Having read the records, set them all down exactly as they appear.

╭──

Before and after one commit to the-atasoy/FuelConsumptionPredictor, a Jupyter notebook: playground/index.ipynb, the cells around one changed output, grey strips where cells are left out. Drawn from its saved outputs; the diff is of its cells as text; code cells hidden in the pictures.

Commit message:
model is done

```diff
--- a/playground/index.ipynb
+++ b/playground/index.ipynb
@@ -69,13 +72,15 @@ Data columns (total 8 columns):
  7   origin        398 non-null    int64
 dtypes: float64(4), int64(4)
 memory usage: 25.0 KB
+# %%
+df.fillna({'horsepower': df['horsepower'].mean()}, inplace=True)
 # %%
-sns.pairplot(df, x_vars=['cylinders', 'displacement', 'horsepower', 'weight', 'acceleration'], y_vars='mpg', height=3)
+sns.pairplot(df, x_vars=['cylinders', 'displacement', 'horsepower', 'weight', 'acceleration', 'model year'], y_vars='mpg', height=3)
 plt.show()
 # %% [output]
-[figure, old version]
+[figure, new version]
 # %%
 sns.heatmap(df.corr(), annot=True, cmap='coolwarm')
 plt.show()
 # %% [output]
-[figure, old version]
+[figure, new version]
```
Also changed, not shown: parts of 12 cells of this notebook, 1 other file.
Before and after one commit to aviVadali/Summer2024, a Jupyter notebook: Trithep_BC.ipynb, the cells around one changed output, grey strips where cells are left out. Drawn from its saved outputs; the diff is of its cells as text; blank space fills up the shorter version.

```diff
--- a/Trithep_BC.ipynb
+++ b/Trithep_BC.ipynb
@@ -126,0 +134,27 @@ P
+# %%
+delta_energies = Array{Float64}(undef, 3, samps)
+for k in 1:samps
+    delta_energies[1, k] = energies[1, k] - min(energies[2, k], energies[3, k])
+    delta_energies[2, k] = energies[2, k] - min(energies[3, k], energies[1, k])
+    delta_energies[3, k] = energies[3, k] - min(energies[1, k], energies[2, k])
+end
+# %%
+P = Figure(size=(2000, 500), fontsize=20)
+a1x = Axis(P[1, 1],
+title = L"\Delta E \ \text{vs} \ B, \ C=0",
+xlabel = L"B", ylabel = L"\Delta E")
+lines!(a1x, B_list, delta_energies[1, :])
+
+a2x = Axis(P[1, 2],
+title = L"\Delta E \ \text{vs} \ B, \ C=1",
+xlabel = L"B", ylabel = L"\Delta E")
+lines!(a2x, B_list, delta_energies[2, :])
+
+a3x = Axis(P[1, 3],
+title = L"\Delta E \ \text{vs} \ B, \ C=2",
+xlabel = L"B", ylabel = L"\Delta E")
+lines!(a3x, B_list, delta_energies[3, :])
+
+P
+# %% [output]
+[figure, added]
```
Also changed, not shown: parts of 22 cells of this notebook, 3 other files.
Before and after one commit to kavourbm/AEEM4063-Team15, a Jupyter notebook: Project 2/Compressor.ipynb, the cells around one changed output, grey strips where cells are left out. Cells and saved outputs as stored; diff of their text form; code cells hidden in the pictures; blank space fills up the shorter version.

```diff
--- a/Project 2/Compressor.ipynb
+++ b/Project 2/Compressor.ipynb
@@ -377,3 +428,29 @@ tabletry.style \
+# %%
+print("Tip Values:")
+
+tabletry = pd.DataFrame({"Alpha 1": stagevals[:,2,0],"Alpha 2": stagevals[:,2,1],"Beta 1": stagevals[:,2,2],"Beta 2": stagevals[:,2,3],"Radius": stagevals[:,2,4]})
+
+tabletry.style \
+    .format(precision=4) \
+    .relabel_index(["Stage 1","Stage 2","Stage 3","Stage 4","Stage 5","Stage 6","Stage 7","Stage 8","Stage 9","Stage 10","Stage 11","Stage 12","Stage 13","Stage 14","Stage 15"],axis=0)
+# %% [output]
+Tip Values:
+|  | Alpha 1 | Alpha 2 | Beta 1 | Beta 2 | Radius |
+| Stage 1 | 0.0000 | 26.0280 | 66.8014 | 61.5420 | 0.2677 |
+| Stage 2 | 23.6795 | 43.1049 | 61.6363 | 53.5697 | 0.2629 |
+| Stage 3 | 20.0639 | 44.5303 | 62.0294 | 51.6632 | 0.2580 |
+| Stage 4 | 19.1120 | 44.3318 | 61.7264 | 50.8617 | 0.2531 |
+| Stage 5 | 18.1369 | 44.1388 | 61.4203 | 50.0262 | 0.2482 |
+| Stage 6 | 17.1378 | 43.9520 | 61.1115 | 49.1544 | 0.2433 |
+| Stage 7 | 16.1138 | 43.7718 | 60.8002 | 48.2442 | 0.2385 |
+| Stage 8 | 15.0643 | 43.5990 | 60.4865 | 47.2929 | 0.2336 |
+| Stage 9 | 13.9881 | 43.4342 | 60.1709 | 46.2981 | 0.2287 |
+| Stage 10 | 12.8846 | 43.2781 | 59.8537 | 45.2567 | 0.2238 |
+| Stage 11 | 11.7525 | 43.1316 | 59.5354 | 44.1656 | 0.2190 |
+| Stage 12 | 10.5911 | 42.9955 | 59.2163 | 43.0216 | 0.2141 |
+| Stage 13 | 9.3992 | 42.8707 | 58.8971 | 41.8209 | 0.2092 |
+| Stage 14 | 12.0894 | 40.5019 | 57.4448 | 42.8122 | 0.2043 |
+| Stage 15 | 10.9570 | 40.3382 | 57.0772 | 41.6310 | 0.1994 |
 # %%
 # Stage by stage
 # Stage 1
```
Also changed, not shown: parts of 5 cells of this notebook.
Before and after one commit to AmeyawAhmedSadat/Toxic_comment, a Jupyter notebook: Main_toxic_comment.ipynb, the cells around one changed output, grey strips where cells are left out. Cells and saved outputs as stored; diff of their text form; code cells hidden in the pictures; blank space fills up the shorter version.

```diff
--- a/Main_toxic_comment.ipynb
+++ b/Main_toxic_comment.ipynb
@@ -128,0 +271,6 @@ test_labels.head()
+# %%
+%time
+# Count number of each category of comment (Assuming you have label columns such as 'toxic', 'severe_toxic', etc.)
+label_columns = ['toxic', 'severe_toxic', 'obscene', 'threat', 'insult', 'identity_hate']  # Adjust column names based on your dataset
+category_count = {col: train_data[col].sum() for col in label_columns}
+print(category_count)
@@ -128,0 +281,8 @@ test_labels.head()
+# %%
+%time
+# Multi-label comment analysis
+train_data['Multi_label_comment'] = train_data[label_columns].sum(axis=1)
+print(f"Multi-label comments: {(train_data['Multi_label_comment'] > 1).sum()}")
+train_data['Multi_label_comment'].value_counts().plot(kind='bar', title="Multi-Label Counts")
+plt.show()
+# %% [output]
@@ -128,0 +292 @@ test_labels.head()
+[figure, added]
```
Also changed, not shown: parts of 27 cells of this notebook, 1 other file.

╰──

ANSWER TO THIS PROBLEM:
Before and after one commit to the-atasoy/FuelConsumptionPredictor, a Jupyter notebook: playground/index.ipynb, the cells around one changed output, grey strips where cells are left out. Drawn from its saved outputs; the diff is of its cells as text; code cells hidden in the pictures.

Commit message:
model is done

```diff
--- a/playground/index.ipynb
+++ b/playground/index.ipynb
@@ -69,13 +72,15 @@ Data columns (total 8 columns):
  7   origin        398 non-null    int64
 dtypes: float64(4), int64(4)
 memory usage: 25.0 KB
+# %%
+df.fillna({'horsepower': df['horsepower'].mean()}, inplace=True)
 # %%
-sns.pairplot(df, x_vars=['cylinders', 'displacement', 'horsepower', 'weight', 'acceleration'], y_vars='mpg', height=3)
+sns.pairplot(df, x_vars=['cylinders', 'displacement', 'horsepower', 'weight', 'acceleration', 'model year'], y_vars='mpg', height=3)
 plt.show()
 # %% [output]
-[figure, old version]
+[figure, new version]
 # %%
 sns.heatmap(df.corr(), annot=True, cmap='coolwarm')
 plt.show()
 # %% [output]
-[figure, old version]
+[figure, new version]
```
Also changed, not shown: parts of 12 cells of this notebook, 1 other file.
Before and after one commit to aviVadali/Summer2024, a Jupyter notebook: Trithep_BC.ipynb, the cells around one changed output, grey strips where cells are left out. Drawn from its saved outputs; the diff is of its cells as text; blank space fills up the shorter version.

```diff
--- a/Trithep_BC.ipynb
+++ b/Trithep_BC.ipynb
@@ -126,0 +134,27 @@ P
+# %%
+delta_energies = Array{Float64}(undef, 3, samps)
+for k in 1:samps
+    delta_energies[1, k] = energies[1, k] - min(energies[2, k], energies[3, k])
+    delta_energies[2, k] = energies[2, k] - min(energies[3, k], energies[1, k])
+    delta_energies[3, k] = energies[3, k] - min(energies[1, k], energies[2, k])
+end
+# %%
+P = Figure(size=(2000, 500), fontsize=20)
+a1x = Axis(P[1, 1],
+title = L"\Delta E \ \text{vs} \ B, \ C=0",
+xlabel = L"B", ylabel = L"\Delta E")
+lines!(a1x, B_list, delta_energies[1, :])
+
+a2x = Axis(P[1, 2],
+title = L"\Delta E \ \text{vs} \ B, \ C=1",
+xlabel = L"B", ylabel = L"\Delta E")
+lines!(a2x, B_list, delta_energies[2, :])
+
+a3x = Axis(P[1, 3],
+title = L"\Delta E \ \text{vs} \ B, \ C=2",
+xlabel = L"B", ylabel = L"\Delta E")
+lines!(a3x, B_list, delta_energies[3, :])
+
+P
+# %% [output]
+[figure, added]
```
Also changed, not shown: parts of 22 cells of this notebook, 3 other files.
Before and after one commit to kavourbm/AEEM4063-Team15, a Jupyter notebook: Project 2/Compressor.ipynb, the cells around one changed output, grey strips where cells are left out. Cells and saved outputs as stored; diff of their text form; code cells hidden in the pictures; blank space fills up the shorter version.

```diff
--- a/Project 2/Compressor.ipynb
+++ b/Project 2/Compressor.ipynb
@@ -377,3 +428,29 @@ tabletry.style \
+# %%
+print("Tip Values:")
+
+tabletry = pd.DataFrame({"Alpha 1": stagevals[:,2,0],"Alpha 2": stagevals[:,2,1],"Beta 1": stagevals[:,2,2],"Beta 2": stagevals[:,2,3],"Radius": stagevals[:,2,4]})
+
+tabletry.style \
+    .format(precision=4) \
+    .relabel_index(["Stage 1","Stage 2","Stage 3","Stage 4","Stage 5","Stage 6","Stage 7","Stage 8","Stage 9","Stage 10","Stage 11","Stage 12","Stage 13","Stage 14","Stage 15"],axis=0)
+# %% [output]
+Tip Values:
+|  | Alpha 1 | Alpha 2 | Beta 1 | Beta 2 | Radius |
+| Stage 1 | 0.0000 | 26.0280 | 66.8014 | 61.5420 | 0.2677 |
+| Stage 2 | 23.6795 | 43.1049 | 61.6363 | 53.5697 | 0.2629 |
+| Stage 3 | 20.0639 | 44.5303 | 62.0294 | 51.6632 | 0.2580 |
+| Stage 4 | 19.1120 | 44.3318 | 61.7264 | 50.8617 | 0.2531 |
+| Stage 5 | 18.1369 | 44.1388 | 61.4203 | 50.0262 | 0.2482 |
+| Stage 6 | 17.1378 | 43.9520 | 61.1115 | 49.1544 | 0.2433 |
+| Stage 7 | 16.1138 | 43.7718 | 60.8002 | 48.2442 | 0.2385 |
+| Stage 8 | 15.0643 | 43.5990 | 60.4865 | 47.2929 | 0.2336 |
+| Stage 9 | 13.9881 | 43.4342 | 60.1709 | 46.2981 | 0.2287 |
+| Stage 10 | 12.8846 | 43.2781 | 59.8537 | 45.2567 | 0.2238 |
+| Stage 11 | 11.7525 | 43.1316 | 59.5354 | 44.1656 | 0.2190 |
+| Stage 12 | 10.5911 | 42.9955 | 59.2163 | 43.0216 | 0.2141 |
+| Stage 13 | 9.3992 | 42.8707 | 58.8971 | 41.8209 | 0.2092 |
+| Stage 14 | 12.0894 | 40.5019 | 57.4448 | 42.8122 | 0.2043 |
+| Stage 15 | 10.9570 | 40.3382 | 57.0772 | 41.6310 | 0.1994 |
 # %%
 # Stage by stage
 # Stage 1
```
Also changed, not shown: parts of 5 cells of this notebook.
Before and after one commit to AmeyawAhmedSadat/Toxic_comment, a Jupyter notebook: Main_toxic_comment.ipynb, the cells around one changed output, grey strips where cells are left out. Cells and saved outputs as stored; diff of their text form; code cells hidden in the pictures; blank space fills up the shorter version.

```diff
--- a/Main_toxic_comment.ipynb
+++ b/Main_toxic_comment.ipynb
@@ -128,0 +271,6 @@ test_labels.head()
+# %%
+%time
+# Count number of each category of comment (Assuming you have label columns such as 'toxic', 'severe_toxic', etc.)
+label_columns = ['toxic', 'severe_toxic', 'obscene', 'threat', 'insult', 'identity_hate']  # Adjust column names based on your dataset
+category_count = {col: train_data[col].sum() for col in label_columns}
+print(category_count)
@@ -128,0 +281,8 @@ test_labels.head()
+# %%
+%time
+# Multi-label comment analysis
+train_data['Multi_label_comment'] = train_data[label_columns].sum(axis=1)
+print(f"Multi-label comments: {(train_data['Multi_label_comment'] > 1).sum()}")
+train_data['Multi_label_comment'].value_counts().plot(kind='bar', title="Multi-Label Counts")
+plt.show()
+# %% [output]
@@ -128,0 +292 @@ test_labels.head()
+[figure, added]
```
Also changed, not shown: parts of 27 cells of this notebook, 1 other file.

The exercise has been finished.